Now, I'm off to to see about airfare. (Do you think they'll make me pay for two seats? Maybe the wee lad had better come here.)


Wednesday, February 1, 2012

My barn

Disclaimer: safety is relative. These cattle panels would not make suitable interior dividers for a flighty horse, as they could present a leg-ensnarement threat. Since I, Fenway Bartholomule, have never so much as gesticulated with a hind leg in the entirety of my career as Head Mule of Bent Barrow Farm, FarmWife feels safe using them to divide me from the goats. Please don't use cattle panels in your own barn without a similar confidence in your hoofbeast's sensibility.

If FarmWife could afford a more high-tech divider system, then perhaps we would use something different. One day, we may even have real gates.

Here, then, is my barn in progress. Please forgive the absence of siding and the incompletely-papered walls.

Goat accomodations.
Note the abundance of alfalfa and a terribly obstructive gate barring entry to me, Fenway Bartholomule.
Pardon the lumber pile, which will be moving, and observe the little blue barn in the distance:
it belongs to the neighbors, and FarmWife can finally stop coveting it! 

Hay storage. Someday, we shall have a real floor. Today, we have this tarp-strewn platform.
 It's classic Wickersham style at its best. 

Me, Fenway Bartholomule, standing in the spot where alfalfa used to be served
back when the goats had a shed-within-a-shed. The lopsided construct in the background is FarmWife's
attempt at building a goat shed. It is about to serve the third of three purposes: first, it sheltered Burzom, Bowdoin, and Briony Bluebell during weaning. Second, it allowed FarmWife to better understand the limits of her carpentry skills. Third, it will accomodate ducks when we add them to the family in March. 
The barn viewed from the south. Note the ample overhang, under which FarmHusband will place his lumber.

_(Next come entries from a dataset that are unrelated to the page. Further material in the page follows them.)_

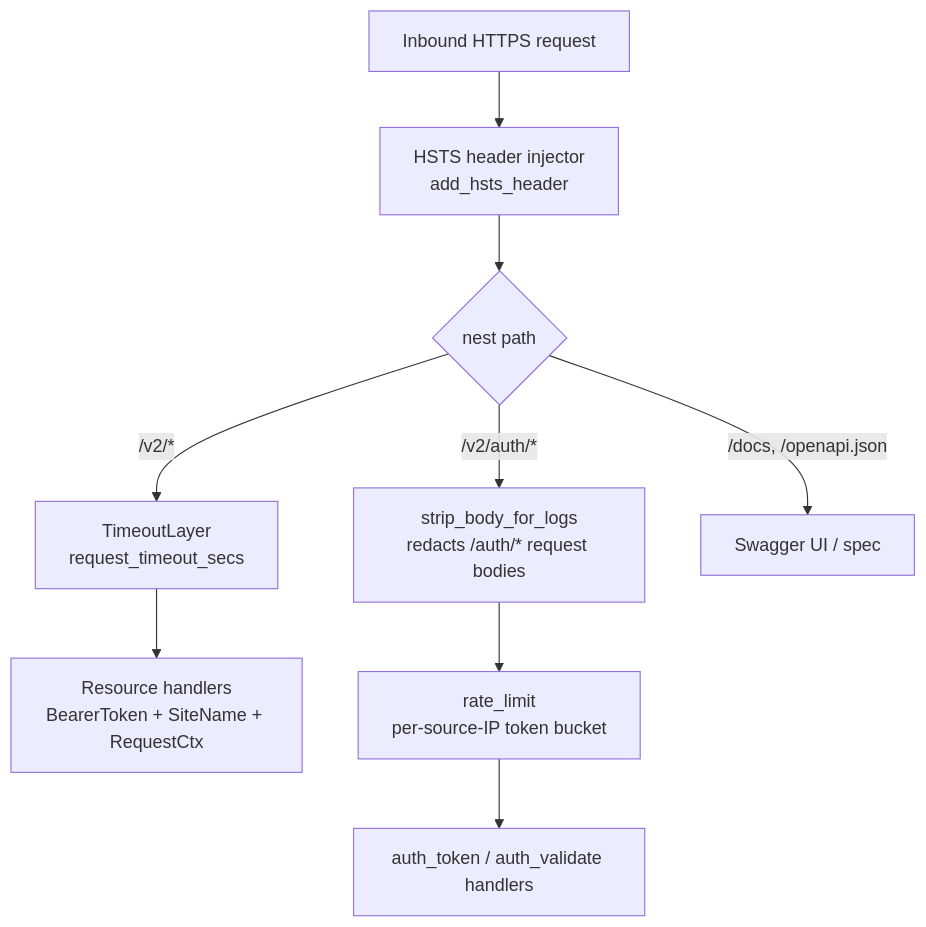
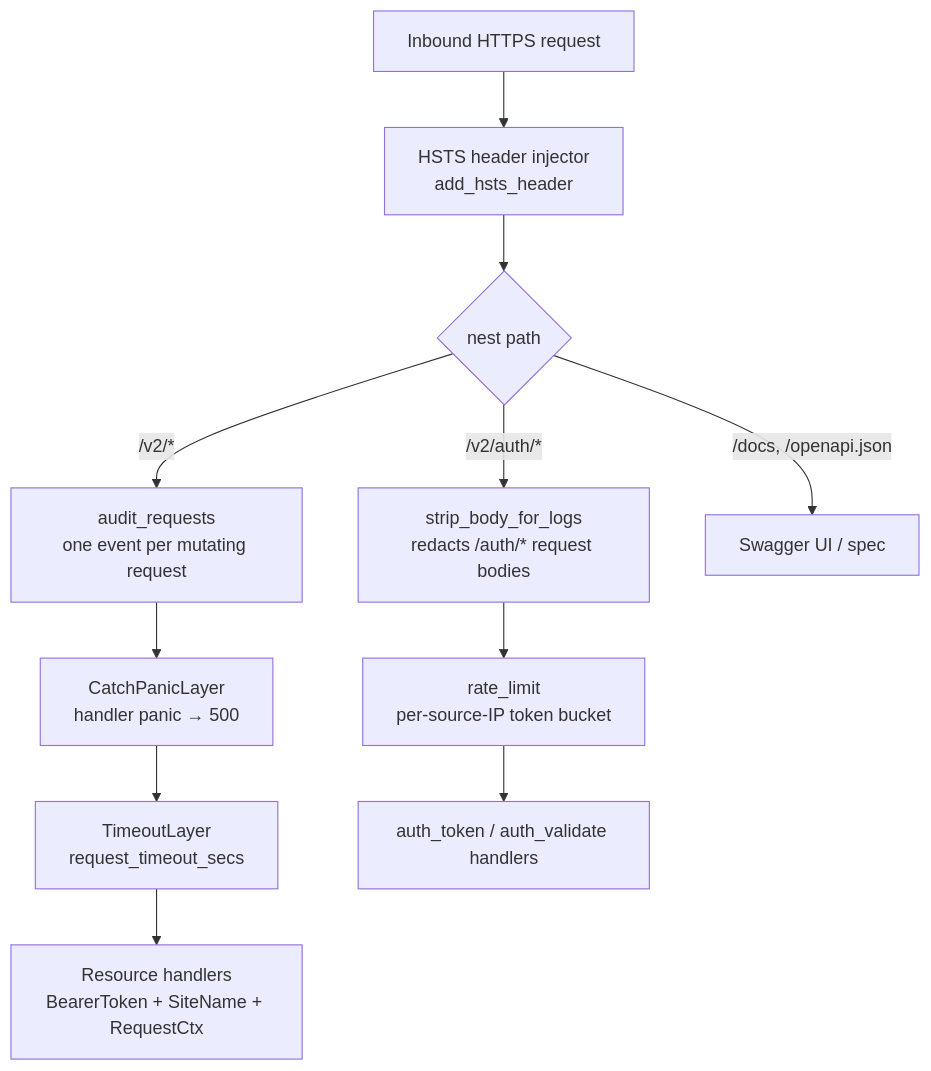
One commit to eth-cscs/manta changed the third of 3 diagrams in ARCHITECTURE.md. Above: the diagram before and after it, drawn with Mermaid. The commit also changed other lines of this file and 42 other files, not shown here.

First line of the commit message:
feat(server): audit every mutating request to Kafka (#116)

````diff
--- a/ARCHITECTURE.md
+++ b/ARCHITECTURE.md
@@ -337,14 +338,16 @@
 ```mermaid
 flowchart TD
     Req[Inbound HTTPS request] --> HSTS[HSTS header injector<br/>add_hsts_header]
     HSTS --> Split{nest path}
 
-    Split -->|/v2/*| Tmo[TimeoutLayer<br/>request_timeout_secs]
+    Split -->|/v2/*| Aud[audit_requests<br/>one event per mutating request]
+    Aud --> Panic[CatchPanicLayer<br/>handler panic → 500]
+    Panic --> Tmo[TimeoutLayer<br/>request_timeout_secs]
     Tmo --> Hdlr[Resource handlers<br/>BearerToken + SiteName + RequestCtx]
 
     Split -->|/v2/auth/*| StripBody[strip_body_for_logs<br/>redacts /auth/* request bodies]
     StripBody --> RL[rate_limit<br/>per-source-IP token bucket]
     RL --> AuthH[auth_token / auth_validate handlers]
 
     Split -->|/docs, /openapi.json| Swagger[Swagger UI / spec]
 ```
````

Barn from the East. Note roof height, the better for to stack hay beneath.
 The cruddy row of bent-up gates is a temporary solution to keep us from eating the felt paper before the barn is sided. 

Me, Fenway Bartholomule, basking in the ambient light which is allowed in by transparent roof panels.
It's February in Western Washington—we can use all the light we can get. Note the flags, which are a nod to
Save Your Ass Equine Rescue who recently decorated their new quarantine barn with same.